## Required action
Would you give the records below again, exactly and completely?

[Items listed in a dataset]

<<<<

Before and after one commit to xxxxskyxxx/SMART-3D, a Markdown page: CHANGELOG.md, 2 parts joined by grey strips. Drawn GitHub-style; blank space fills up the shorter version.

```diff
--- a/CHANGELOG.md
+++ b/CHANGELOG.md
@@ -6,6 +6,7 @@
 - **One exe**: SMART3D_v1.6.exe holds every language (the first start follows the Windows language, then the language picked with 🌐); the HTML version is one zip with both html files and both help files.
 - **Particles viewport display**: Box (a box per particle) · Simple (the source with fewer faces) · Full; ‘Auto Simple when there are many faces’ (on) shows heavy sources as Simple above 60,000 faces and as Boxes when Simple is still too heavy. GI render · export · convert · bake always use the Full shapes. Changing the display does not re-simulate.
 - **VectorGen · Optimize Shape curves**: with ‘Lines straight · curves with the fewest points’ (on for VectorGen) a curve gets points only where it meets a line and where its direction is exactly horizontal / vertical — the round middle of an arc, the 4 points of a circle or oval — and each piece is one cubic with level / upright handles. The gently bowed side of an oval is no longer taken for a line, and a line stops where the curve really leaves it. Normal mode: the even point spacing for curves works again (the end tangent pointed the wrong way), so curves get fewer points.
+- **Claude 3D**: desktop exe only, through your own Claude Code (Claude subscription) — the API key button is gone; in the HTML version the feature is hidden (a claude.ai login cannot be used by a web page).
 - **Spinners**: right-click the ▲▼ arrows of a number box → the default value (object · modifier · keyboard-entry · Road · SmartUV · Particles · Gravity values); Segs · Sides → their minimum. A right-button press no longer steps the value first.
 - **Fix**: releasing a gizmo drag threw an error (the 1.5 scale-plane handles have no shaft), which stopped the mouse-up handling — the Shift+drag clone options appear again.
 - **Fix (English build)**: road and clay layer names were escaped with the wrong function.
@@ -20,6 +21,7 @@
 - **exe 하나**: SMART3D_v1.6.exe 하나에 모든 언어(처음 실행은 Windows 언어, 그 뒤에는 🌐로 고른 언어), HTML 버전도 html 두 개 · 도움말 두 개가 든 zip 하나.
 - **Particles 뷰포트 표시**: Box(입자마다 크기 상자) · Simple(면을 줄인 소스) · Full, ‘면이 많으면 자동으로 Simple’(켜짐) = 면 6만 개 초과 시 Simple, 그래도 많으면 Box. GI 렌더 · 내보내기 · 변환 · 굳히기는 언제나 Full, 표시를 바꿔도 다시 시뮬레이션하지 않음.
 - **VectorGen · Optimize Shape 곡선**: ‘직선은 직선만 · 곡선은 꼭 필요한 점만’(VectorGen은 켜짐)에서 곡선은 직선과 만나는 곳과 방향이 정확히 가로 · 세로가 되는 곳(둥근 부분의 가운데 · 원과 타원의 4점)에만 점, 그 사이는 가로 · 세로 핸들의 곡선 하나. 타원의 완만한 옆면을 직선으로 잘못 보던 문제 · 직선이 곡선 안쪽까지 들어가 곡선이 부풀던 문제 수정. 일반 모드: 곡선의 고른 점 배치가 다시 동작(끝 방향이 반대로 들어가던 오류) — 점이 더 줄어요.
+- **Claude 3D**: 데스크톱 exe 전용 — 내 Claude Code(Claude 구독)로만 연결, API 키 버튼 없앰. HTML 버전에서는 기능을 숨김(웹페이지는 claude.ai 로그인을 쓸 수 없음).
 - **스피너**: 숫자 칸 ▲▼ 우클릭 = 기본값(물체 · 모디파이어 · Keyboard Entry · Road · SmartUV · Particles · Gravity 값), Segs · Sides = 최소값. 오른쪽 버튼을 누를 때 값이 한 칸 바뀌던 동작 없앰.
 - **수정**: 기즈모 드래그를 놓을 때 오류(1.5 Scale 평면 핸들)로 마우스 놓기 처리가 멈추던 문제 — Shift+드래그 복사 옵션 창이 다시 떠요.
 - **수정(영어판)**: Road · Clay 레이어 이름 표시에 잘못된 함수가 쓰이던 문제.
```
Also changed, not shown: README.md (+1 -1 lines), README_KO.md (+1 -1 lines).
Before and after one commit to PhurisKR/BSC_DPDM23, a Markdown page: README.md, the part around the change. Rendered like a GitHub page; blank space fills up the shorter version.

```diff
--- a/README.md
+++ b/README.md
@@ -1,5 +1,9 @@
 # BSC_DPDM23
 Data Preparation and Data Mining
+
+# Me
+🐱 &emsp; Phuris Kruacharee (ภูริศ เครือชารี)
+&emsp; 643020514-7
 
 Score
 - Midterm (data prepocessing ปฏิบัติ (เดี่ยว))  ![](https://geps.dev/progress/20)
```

>>>>

## Solution to the exercise
Before and after one commit to xxxxskyxxx/SMART-3D, a Markdown page: CHANGELOG.md, 2 parts joined by grey strips. Drawn GitHub-style; blank space fills up the shorter version.

```diff
--- a/CHANGELOG.md
+++ b/CHANGELOG.md
@@ -6,6 +6,7 @@
 - **One exe**: SMART3D_v1.6.exe holds every language (the first start follows the Windows language, then the language picked with 🌐); the HTML version is one zip with both html files and both help files.
 - **Particles viewport display**: Box (a box per particle) · Simple (the source with fewer faces) · Full; ‘Auto Simple when there are many faces’ (on) shows heavy sources as Simple above 60,000 faces and as Boxes when Simple is still too heavy. GI render · export · convert · bake always use the Full shapes. Changing the display does not re-simulate.
 - **VectorGen · Optimize Shape curves**: with ‘Lines straight · curves with the fewest points’ (on for VectorGen) a curve gets points only where it meets a line and where its direction is exactly horizontal / vertical — the round middle of an arc, the 4 points of a circle or oval — and each piece is one cubic with level / upright handles. The gently bowed side of an oval is no longer taken for a line, and a line stops where the curve really leaves it. Normal mode: the even point spacing for curves works again (the end tangent pointed the wrong way), so curves get fewer points.
+- **Claude 3D**: desktop exe only, through your own Claude Code (Claude subscription) — the API key button is gone; in the HTML version the feature is hidden (a claude.ai login cannot be used by a web page).
 - **Spinners**: right-click the ▲▼ arrows of a number box → the default value (object · modifier · keyboard-entry · Road · SmartUV · Particles · Gravity values); Segs · Sides → their minimum. A right-button press no longer steps the value first.
 - **Fix**: releasing a gizmo drag threw an error (the 1.5 scale-plane handles have no shaft), which stopped the mouse-up handling — the Shift+drag clone options appear again.
 - **Fix (English build)**: road and clay layer names were escaped with the wrong function.
@@ -20,6 +21,7 @@
 - **exe 하나**: SMART3D_v1.6.exe 하나에 모든 언어(처음 실행은 Windows 언어, 그 뒤에는 🌐로 고른 언어), HTML 버전도 html 두 개 · 도움말 두 개가 든 zip 하나.
 - **Particles 뷰포트 표시**: Box(입자마다 크기 상자) · Simple(면을 줄인 소스) · Full, ‘면이 많으면 자동으로 Simple’(켜짐) = 면 6만 개 초과 시 Simple, 그래도 많으면 Box. GI 렌더 · 내보내기 · 변환 · 굳히기는 언제나 Full, 표시를 바꿔도 다시 시뮬레이션하지 않음.
 - **VectorGen · Optimize Shape 곡선**: ‘직선은 직선만 · 곡선은 꼭 필요한 점만’(VectorGen은 켜짐)에서 곡선은 직선과 만나는 곳과 방향이 정확히 가로 · 세로가 되는 곳(둥근 부분의 가운데 · 원과 타원의 4점)에만 점, 그 사이는 가로 · 세로 핸들의 곡선 하나. 타원의 완만한 옆면을 직선으로 잘못 보던 문제 · 직선이 곡선 안쪽까지 들어가 곡선이 부풀던 문제 수정. 일반 모드: 곡선의 고른 점 배치가 다시 동작(끝 방향이 반대로 들어가던 오류) — 점이 더 줄어요.
+- **Claude 3D**: 데스크톱 exe 전용 — 내 Claude Code(Claude 구독)로만 연결, API 키 버튼 없앰. HTML 버전에서는 기능을 숨김(웹페이지는 claude.ai 로그인을 쓸 수 없음).
 - **스피너**: 숫자 칸 ▲▼ 우클릭 = 기본값(물체 · 모디파이어 · Keyboard Entry · Road · SmartUV · Particles · Gravity 값), Segs · Sides = 최소값. 오른쪽 버튼을 누를 때 값이 한 칸 바뀌던 동작 없앰.
 - **수정**: 기즈모 드래그를 놓을 때 오류(1.5 Scale 평면 핸들)로 마우스 놓기 처리가 멈추던 문제 — Shift+드래그 복사 옵션 창이 다시 떠요.
 - **수정(영어판)**: Road · Clay 레이어 이름 표시에 잘못된 함수가 쓰이던 문제.
```
Also changed, not shown: README.md (+1 -1 lines), README_KO.md (+1 -1 lines).
Before and after one commit to PhurisKR/BSC_DPDM23, a Markdown page: README.md, the part around the change. Rendered like a GitHub page; blank space fills up the shorter version.

```diff
--- a/README.md
+++ b/README.md
@@ -1,5 +1,9 @@
 # BSC_DPDM23
 Data Preparation and Data Mining
+
+# Me
+🐱 &emsp; Phuris Kruacharee (ภูริศ เครือชารี)
+&emsp; 643020514-7
 
 Score
 - Midterm (data prepocessing ปฏิบัติ (เดี่ยว))  ![](https://geps.dev/progress/20)
```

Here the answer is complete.